— Exercise objective —
Copy the result of filtering the entries below for lines that include the string "zwei".

— Records for the task —
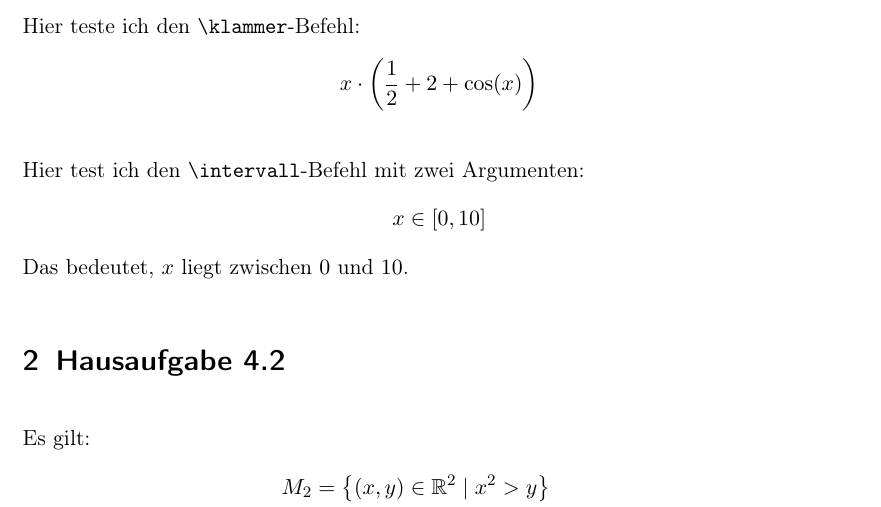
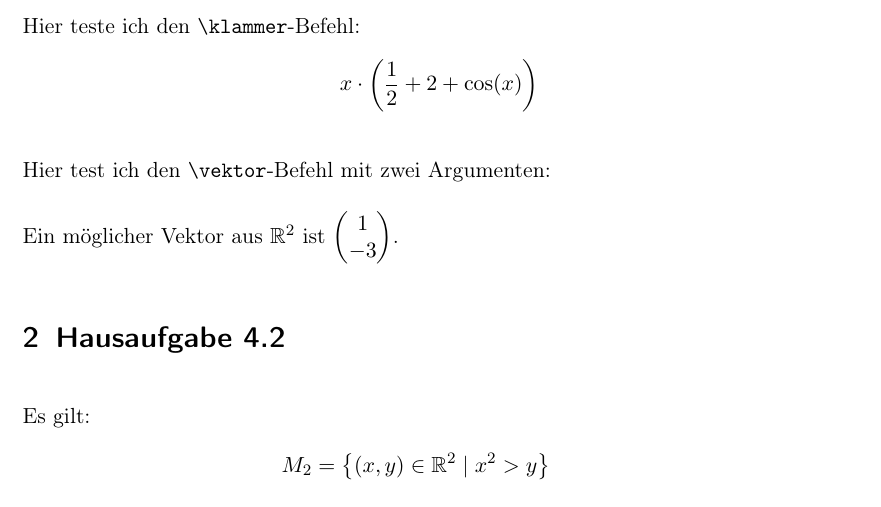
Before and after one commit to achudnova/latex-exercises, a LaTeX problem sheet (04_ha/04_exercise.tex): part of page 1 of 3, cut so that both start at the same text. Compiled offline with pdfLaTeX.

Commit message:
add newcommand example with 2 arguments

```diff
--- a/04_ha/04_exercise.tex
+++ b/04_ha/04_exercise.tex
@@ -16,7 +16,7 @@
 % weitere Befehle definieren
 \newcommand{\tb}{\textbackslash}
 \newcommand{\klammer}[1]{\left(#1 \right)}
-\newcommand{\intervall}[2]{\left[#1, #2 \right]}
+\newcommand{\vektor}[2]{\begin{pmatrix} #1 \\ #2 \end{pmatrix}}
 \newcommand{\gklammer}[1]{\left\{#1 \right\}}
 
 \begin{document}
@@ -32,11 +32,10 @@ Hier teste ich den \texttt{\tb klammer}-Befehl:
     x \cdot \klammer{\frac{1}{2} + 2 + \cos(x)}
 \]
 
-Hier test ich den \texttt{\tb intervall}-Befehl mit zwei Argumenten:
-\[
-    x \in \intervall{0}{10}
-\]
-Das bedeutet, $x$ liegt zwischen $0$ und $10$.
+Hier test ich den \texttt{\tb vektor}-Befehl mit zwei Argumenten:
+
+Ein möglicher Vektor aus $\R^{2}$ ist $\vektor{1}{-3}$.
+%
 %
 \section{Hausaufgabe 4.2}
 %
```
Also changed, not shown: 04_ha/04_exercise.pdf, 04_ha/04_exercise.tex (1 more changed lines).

==

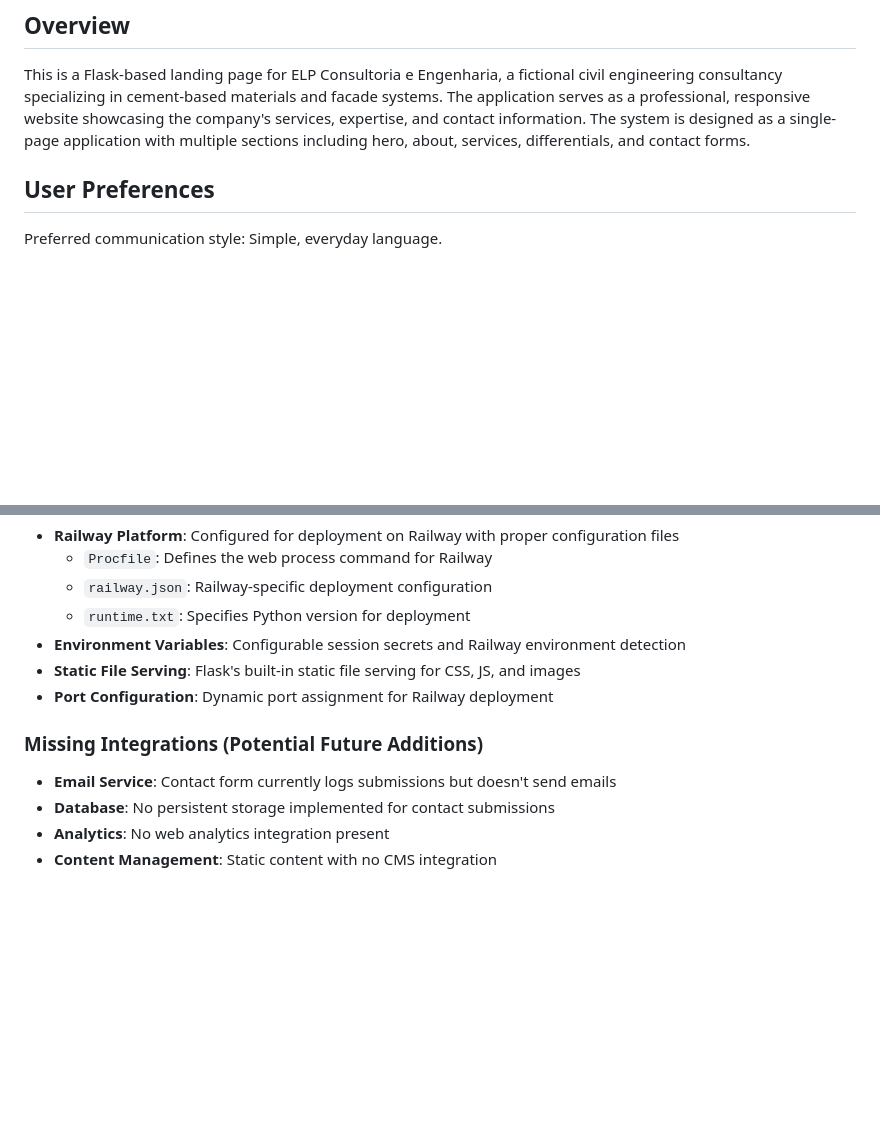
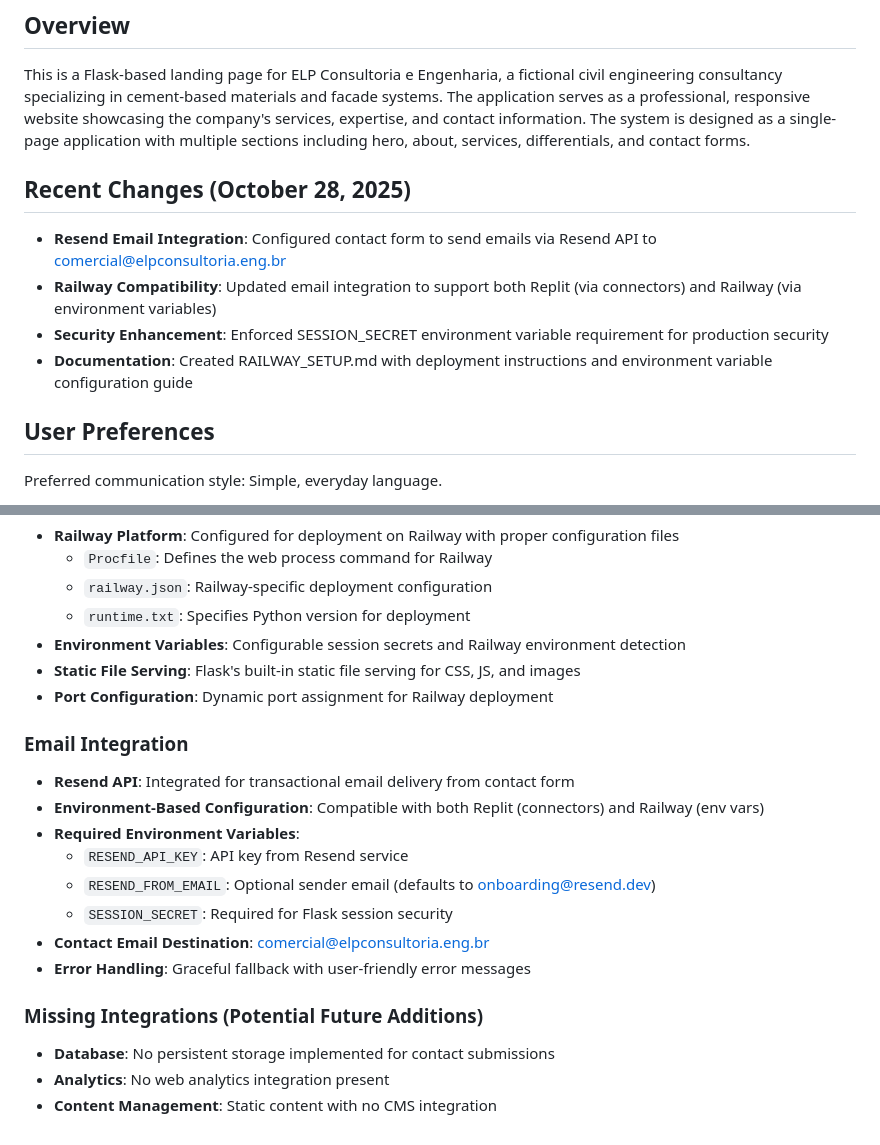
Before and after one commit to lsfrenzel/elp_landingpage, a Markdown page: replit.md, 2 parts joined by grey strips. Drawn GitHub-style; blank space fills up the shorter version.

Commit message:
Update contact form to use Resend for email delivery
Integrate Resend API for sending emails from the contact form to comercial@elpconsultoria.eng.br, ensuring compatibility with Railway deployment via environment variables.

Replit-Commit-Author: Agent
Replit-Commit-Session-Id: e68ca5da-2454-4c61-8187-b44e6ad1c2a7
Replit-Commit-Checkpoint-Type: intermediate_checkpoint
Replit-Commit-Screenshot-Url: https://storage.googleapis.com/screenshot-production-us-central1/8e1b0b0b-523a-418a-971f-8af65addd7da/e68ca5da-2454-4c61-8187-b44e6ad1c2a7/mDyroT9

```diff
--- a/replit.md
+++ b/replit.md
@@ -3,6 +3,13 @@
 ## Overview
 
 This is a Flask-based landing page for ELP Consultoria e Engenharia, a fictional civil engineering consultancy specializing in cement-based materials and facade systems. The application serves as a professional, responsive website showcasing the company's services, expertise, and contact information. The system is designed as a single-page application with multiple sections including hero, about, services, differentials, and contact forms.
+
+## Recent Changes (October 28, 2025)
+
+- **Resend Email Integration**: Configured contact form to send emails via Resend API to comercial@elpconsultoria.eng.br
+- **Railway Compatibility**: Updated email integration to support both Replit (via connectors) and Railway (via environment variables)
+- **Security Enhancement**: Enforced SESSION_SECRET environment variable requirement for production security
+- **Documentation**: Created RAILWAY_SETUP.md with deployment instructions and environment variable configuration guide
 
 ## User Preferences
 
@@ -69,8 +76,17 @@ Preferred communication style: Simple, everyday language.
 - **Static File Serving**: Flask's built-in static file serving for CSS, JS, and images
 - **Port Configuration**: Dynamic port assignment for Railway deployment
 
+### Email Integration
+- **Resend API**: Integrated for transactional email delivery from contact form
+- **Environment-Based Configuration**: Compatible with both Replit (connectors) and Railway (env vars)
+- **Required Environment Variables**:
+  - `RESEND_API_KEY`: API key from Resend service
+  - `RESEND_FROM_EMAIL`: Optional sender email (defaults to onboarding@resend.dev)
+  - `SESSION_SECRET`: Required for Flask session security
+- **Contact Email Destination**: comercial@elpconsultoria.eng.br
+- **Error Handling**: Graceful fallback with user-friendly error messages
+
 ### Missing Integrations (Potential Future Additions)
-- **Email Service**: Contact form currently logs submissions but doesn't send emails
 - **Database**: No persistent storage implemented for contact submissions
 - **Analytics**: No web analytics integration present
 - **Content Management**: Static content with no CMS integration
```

---

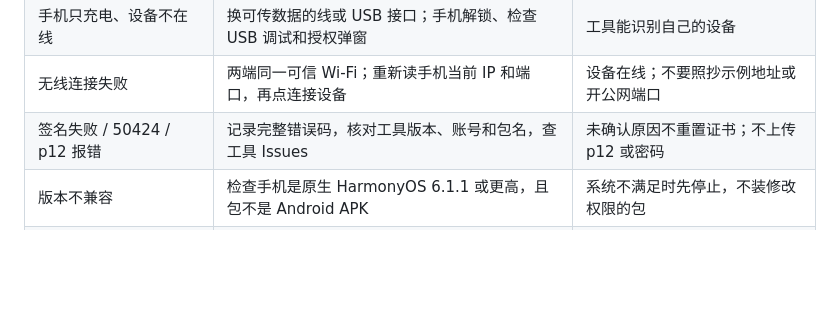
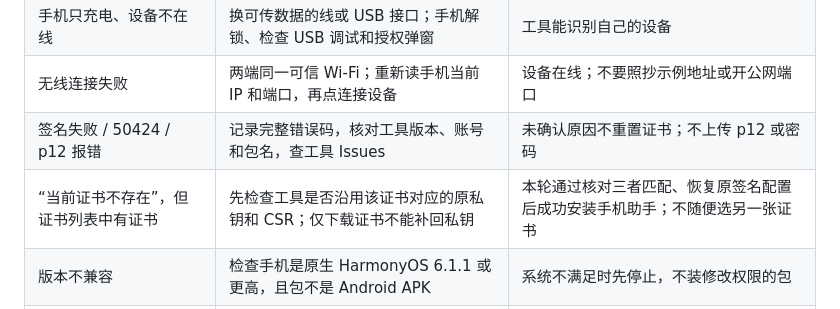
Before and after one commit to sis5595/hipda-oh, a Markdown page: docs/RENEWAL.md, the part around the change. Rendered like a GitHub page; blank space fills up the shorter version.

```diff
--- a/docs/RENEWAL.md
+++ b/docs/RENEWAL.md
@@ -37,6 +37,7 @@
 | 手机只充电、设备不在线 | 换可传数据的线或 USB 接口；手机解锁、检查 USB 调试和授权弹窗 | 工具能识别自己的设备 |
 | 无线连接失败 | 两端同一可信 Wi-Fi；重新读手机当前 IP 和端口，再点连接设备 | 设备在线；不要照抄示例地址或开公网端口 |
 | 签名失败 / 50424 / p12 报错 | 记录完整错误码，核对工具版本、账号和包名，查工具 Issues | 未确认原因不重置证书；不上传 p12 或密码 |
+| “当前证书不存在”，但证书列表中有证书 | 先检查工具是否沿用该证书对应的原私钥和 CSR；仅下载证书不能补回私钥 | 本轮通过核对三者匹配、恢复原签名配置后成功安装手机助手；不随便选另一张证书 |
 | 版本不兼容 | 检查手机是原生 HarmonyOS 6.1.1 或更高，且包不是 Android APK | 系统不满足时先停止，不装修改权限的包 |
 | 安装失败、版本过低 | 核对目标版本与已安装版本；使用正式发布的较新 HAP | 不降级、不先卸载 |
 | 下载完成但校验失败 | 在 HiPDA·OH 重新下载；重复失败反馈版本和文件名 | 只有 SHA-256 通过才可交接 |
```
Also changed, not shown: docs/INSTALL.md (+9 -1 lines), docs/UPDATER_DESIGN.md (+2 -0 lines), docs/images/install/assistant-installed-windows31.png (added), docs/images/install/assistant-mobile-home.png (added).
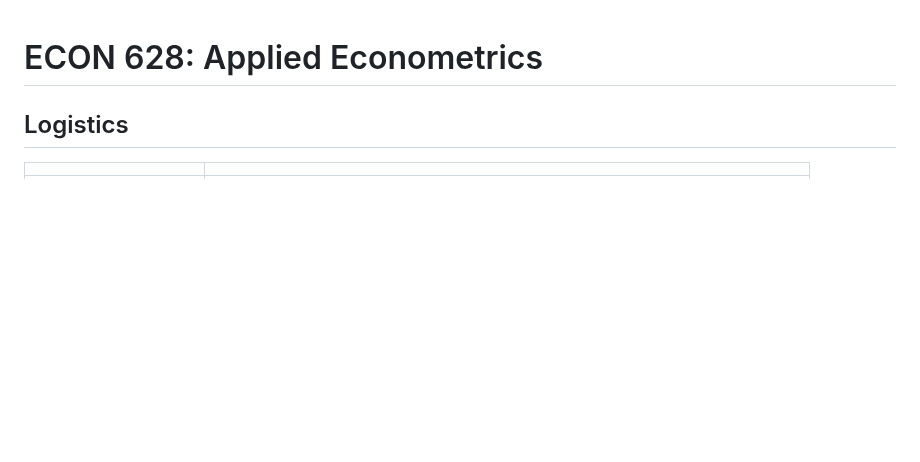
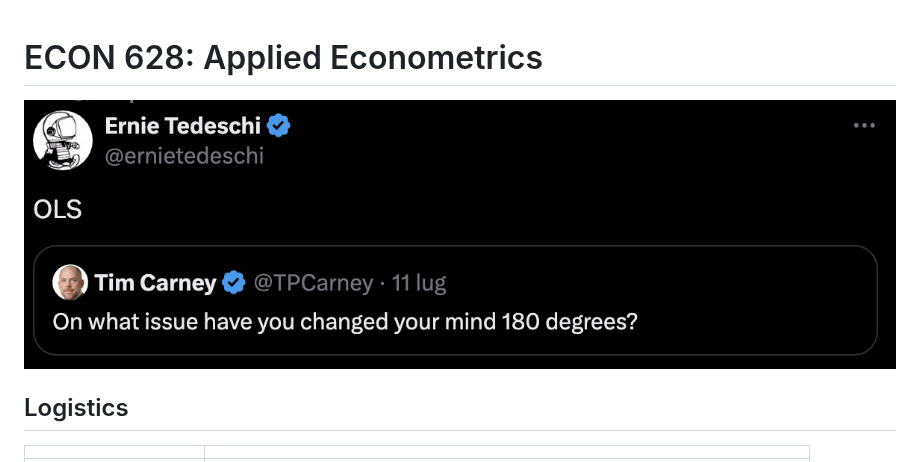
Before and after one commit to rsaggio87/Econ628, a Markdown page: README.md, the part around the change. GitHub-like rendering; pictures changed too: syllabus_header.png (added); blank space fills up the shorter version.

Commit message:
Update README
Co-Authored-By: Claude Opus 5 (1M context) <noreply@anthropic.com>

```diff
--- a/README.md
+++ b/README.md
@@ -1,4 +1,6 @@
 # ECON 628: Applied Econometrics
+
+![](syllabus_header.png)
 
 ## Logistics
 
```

— Solution to this problem —
-Hier test ich den \texttt{\tb intervall}-Befehl mit zwei Argumenten:
+Hier test ich den \texttt{\tb vektor}-Befehl mit zwei Argumenten:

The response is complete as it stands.